YOUR INSTRUCTIONS
Every line below that has the string "Fewyr" needs to be copied.

(Web interface edit records)
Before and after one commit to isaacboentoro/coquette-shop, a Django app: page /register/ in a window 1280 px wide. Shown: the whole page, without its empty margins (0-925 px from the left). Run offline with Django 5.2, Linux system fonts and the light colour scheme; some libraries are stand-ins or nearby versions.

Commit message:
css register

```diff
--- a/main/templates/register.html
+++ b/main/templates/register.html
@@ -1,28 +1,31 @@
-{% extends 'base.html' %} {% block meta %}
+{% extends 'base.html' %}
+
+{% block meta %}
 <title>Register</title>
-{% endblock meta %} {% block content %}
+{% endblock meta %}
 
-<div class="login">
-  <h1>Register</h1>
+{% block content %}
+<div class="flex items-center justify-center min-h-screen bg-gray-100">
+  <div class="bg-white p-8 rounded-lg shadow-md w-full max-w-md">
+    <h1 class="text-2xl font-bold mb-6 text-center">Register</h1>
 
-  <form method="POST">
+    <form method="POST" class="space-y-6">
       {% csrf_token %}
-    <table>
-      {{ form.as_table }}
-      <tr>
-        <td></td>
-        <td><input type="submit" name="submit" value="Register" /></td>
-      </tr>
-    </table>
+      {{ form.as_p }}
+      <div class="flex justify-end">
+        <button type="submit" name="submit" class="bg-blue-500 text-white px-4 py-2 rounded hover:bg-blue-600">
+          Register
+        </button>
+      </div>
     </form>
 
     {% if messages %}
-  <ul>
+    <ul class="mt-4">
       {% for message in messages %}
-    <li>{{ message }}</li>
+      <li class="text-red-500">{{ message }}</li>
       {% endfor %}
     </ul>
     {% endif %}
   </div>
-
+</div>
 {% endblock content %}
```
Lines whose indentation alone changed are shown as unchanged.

...

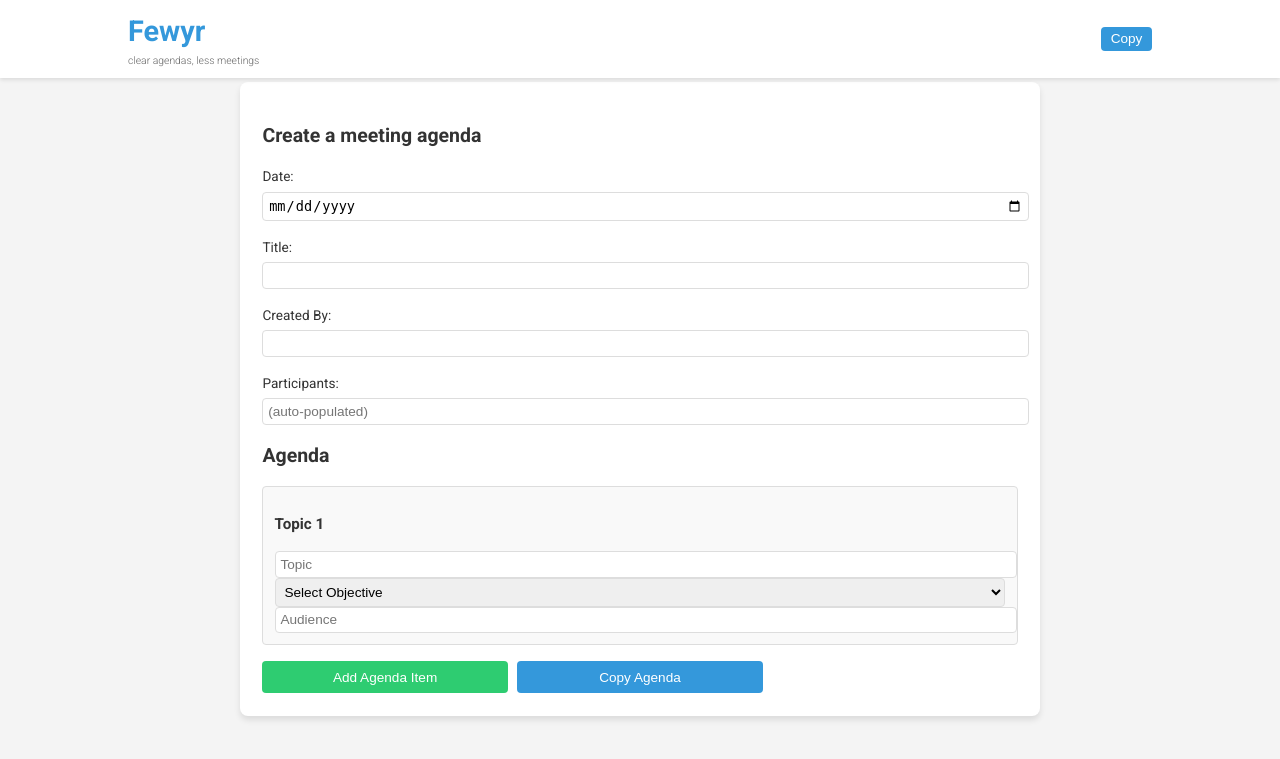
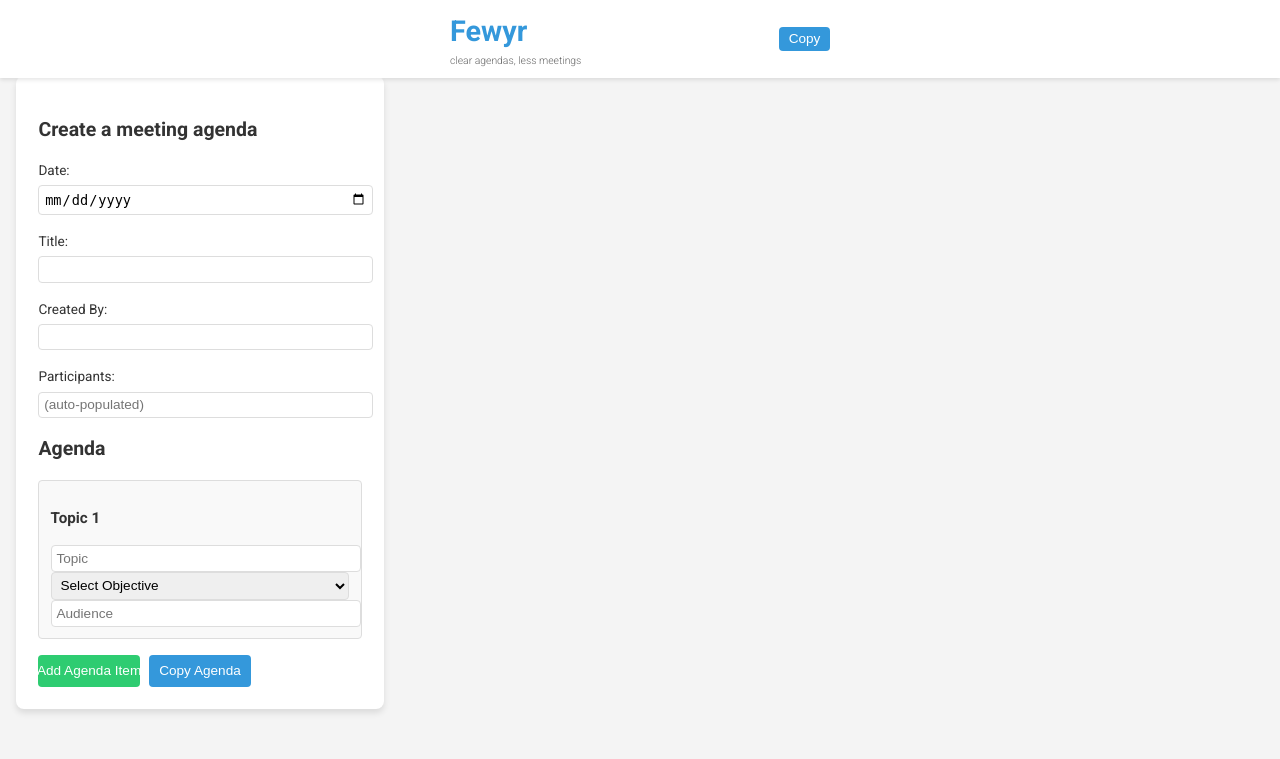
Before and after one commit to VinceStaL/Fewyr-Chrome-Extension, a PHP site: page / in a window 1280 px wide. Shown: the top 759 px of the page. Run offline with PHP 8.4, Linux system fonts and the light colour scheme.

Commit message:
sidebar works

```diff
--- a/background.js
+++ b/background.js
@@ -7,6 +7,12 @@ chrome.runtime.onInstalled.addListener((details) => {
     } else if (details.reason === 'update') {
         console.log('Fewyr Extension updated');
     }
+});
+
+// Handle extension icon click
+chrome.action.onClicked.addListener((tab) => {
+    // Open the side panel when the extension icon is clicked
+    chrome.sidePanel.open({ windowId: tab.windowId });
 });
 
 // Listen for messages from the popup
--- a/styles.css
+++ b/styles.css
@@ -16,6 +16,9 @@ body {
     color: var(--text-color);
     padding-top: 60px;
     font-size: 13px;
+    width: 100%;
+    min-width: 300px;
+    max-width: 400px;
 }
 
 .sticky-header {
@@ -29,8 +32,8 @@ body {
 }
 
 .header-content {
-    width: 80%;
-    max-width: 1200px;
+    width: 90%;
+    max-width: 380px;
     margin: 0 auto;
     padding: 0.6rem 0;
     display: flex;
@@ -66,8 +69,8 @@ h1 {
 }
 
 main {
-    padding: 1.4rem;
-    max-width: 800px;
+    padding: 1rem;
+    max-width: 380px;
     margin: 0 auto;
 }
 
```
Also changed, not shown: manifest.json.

...

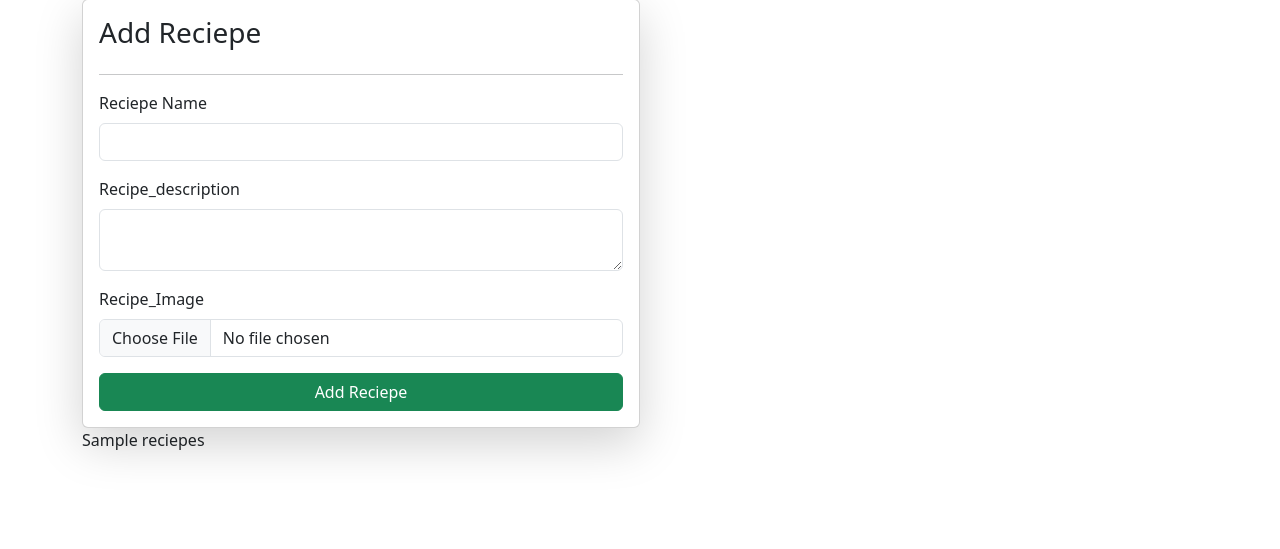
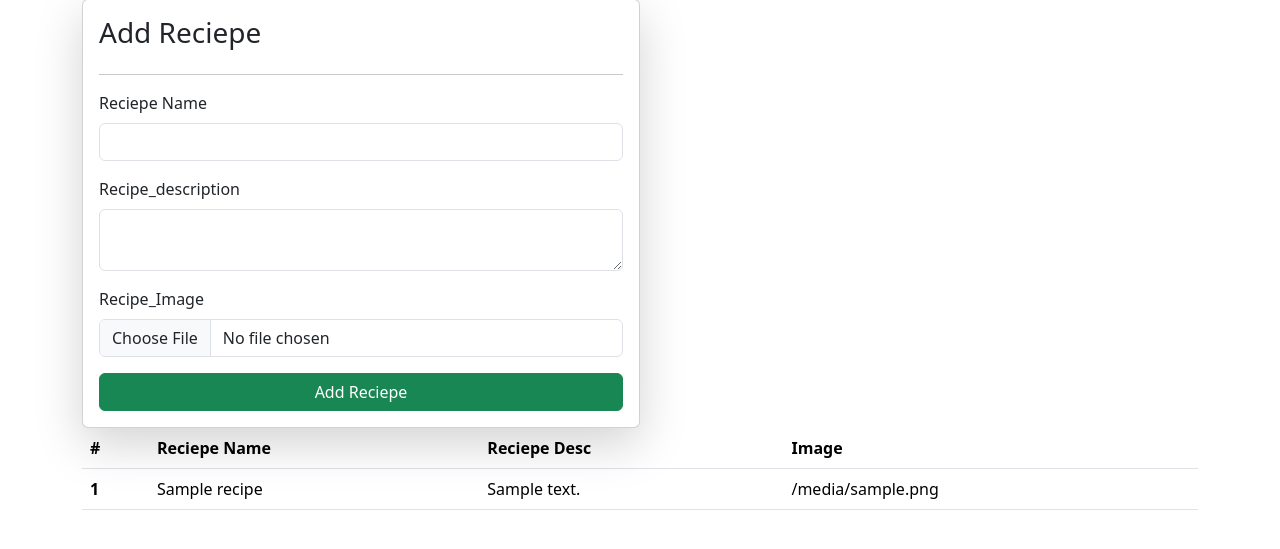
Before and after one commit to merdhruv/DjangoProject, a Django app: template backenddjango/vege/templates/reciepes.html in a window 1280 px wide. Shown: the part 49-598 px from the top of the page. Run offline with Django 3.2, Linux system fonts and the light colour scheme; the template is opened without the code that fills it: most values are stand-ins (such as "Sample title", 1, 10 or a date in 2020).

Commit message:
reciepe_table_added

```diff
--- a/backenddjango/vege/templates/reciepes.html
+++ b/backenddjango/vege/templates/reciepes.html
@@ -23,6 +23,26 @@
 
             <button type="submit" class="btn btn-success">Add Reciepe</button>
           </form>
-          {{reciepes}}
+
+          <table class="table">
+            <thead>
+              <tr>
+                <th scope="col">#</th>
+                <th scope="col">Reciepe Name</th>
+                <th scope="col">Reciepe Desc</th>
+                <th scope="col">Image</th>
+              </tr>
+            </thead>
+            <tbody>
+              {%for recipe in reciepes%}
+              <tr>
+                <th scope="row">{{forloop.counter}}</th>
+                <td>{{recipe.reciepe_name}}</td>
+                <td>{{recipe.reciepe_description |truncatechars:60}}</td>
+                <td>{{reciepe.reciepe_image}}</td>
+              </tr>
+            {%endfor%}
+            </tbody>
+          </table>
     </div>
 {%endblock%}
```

ANSWER BOX
Before and after one commit to VinceStaL/Fewyr-Chrome-Extension, a PHP site: page / in a window 1280 px wide. Shown: the top 759 px of the page. Run offline with PHP 8.4, Linux system fonts and the light colour scheme.
         console.log('Fewyr Extension updated');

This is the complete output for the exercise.